Sent: Wednesday, June 15, 2005 3:35 PM
Subject: [VTBIRD] Standoff in Battery Park


>I have been an avid reader of VTBIRD messages and appreciate everyone's
>fascination and joy in all things avian.  Indeed, I have had many memorable
>experiences myself over the years and especially enjoy this time of year.
>There is, however, a darker, mostly unspoken side to the world of birds,
>and I think it only prudent and fair to warn others of the dangers lurking
>out there.
>
>
>
> Actually, thoughts of atlassing and bird song were not even on my mind
> last Friday as I ordered fries and a hamburger from the bus at Battery
> Park.  I was hungry and looking forward to a quiet break from my all day
> conference.  I sat on a picnic table and contentedly began eating my
> admittedly less than gourmet lunch.  Just as I was ready to take yet
> another bite out of my hamburger, I was rudely thwacked on the back of my
> head.  In the split second that it took to begin processing the assault,
> the burger was knocked from my hand, landing on the ground several feet
> away.  A ring-billed gull landed nearby, squawking loudly in an attempt to
> intimidate me further and was quickly joined by several co-conspirators,
> all carrying on loudly.  In the excitement of the moment, I managed to
> spill my fries all over the picnic table.  I instantly decided that there
> was no way I was going to allow such churlish behavior to pay off.  But it
> also occurred to me that the hamburger might have only been a diversion
> and that if I went after it, the fries would quickly become history.  I
> resorted to several feinting moves toward the burger while quickly

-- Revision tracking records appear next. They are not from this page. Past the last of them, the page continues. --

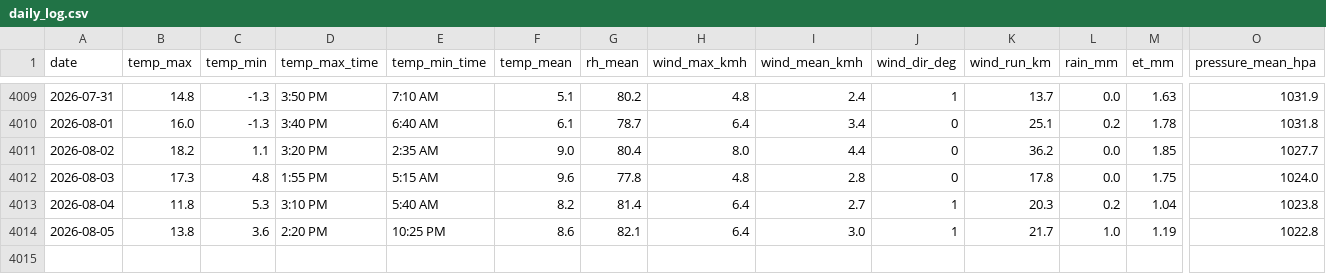
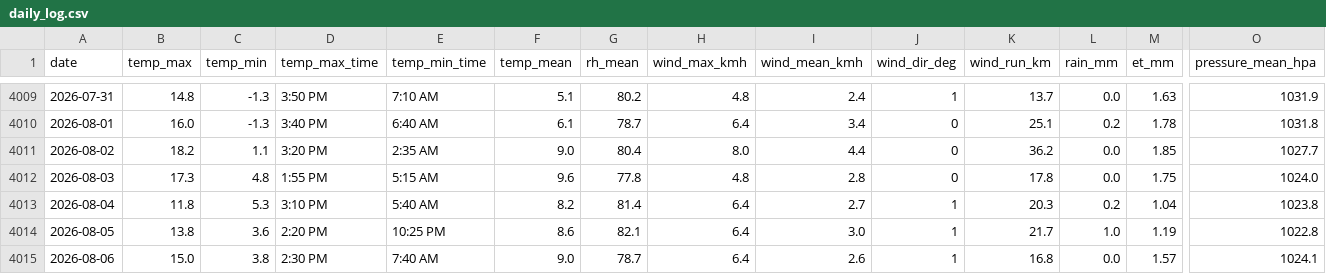
Before and after one commit to Bidgee182/wwcc-weather-page, a CSV file: data/daily_log.csv, drawn as a sheet; only a part is shown, gaps mark what is left out; rows hold the shown columns only; the diff names each change by its address in the sheet, - before the commit and + after, or states it on an @@ line.

Commit message:
Daily log 2026-08-07

```diff
--- a/data/daily_log.csv
+++ b/data/daily_log.csv
+row 4015: 2026-08-06 | 15.0 | 3.8 | 2:30 PM | 7:40 AM | 9.0 | 78.7 | 6.4 | 2.6 | 1 | 16.8 | 0.0 | 1.57 | 1024.1
```
Also changed, not shown: 1 other file.
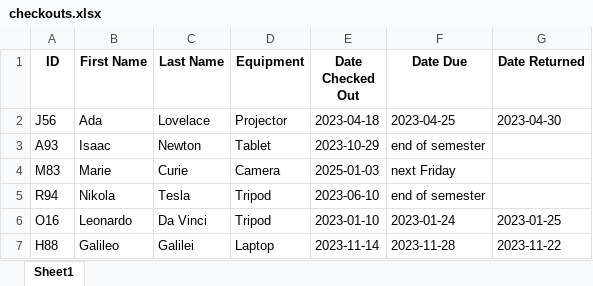
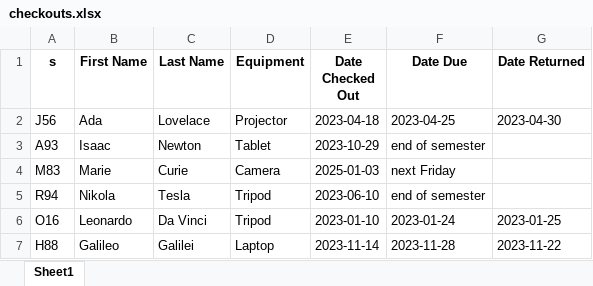
Before and after one commit to JasonAvina/email_automation_bot, an Excel workbook: checkouts.xlsx, sheet Sheet1, drawn as a sheet; only a part is shown; values as stored, in another font and other column widths than the file's, no borders; the diff names each change by its address in the sheet, - before the commit and + after, or states it on an @@ line.

```diff
--- a/checkouts.xlsx (sheet Sheet1)
+++ b/checkouts.xlsx (sheet Sheet1)
-A1: ID
+A1: s
```
Also changed, not shown: 4 other files.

> scooping the fries back into the container.  Fries safely back in the box,
> I then gathered up the no longer particularly appetizing hamburger (to me,
> at least) and buried it in a nearby trash container, taking perverse
> pleasure in knowing the gulls would realize it was there but that they
> were not going to be able to get to it.  I scurried out of the park,
> nervously eating the rest of my fries while frequently looking over my
> shoulder, lamenting that I really had not had enough lunch to hold me.
>
>
>
> Could a similar traumatic event have been Hitchcock's inspiration?
>
>
>
> Steve Antell
>
> Shelburne
>
>
>
>
>
>
>
>
>
>
>